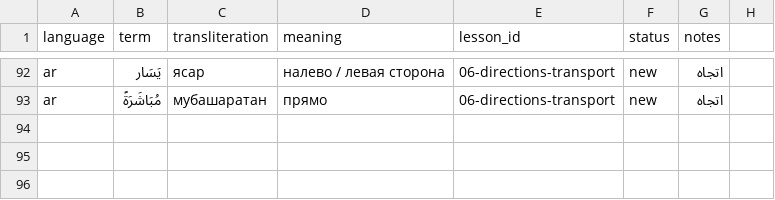
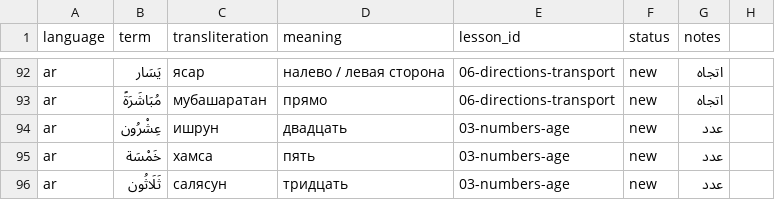
Before and after one commit to ansak2008-hash/russian-arabic-learning, a CSV file: vocabulary/word-ledger.csv, drawn as a sheet; only a part is shown, gaps mark what is left out; the diff names each change by its address in the sheet, - before the commit and + after, or states it on an @@ line.

Commit message:
Register additional Arabic number words

```diff
--- a/vocabulary/word-ledger.csv
+++ b/vocabulary/word-ledger.csv
+row 94: ar | عِشْرُون | ишрун | двадцать | 03-numbers-age | new | عدد
+row 95: ar | خَمْسَة | хамса | пять | 03-numbers-age | new | عدد
+row 96: ar | ثَلَاثُون | салясун | тридцать | 03-numbers-age | new | عدد
```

____

**Directions for this task:** Pull out all lines in the data above that include "numbers".

**Solution to the problem:**
+row 94: ar | عِشْرُون | ишрун | двадцать | 03-numbers-age | new | عدد
+row 95: ar | خَمْسَة | хамса | пять | 03-numbers-age | new | عدد
+row 96: ar | ثَلَاثُون | салясун | тридцать | 03-numbers-age | new | عدد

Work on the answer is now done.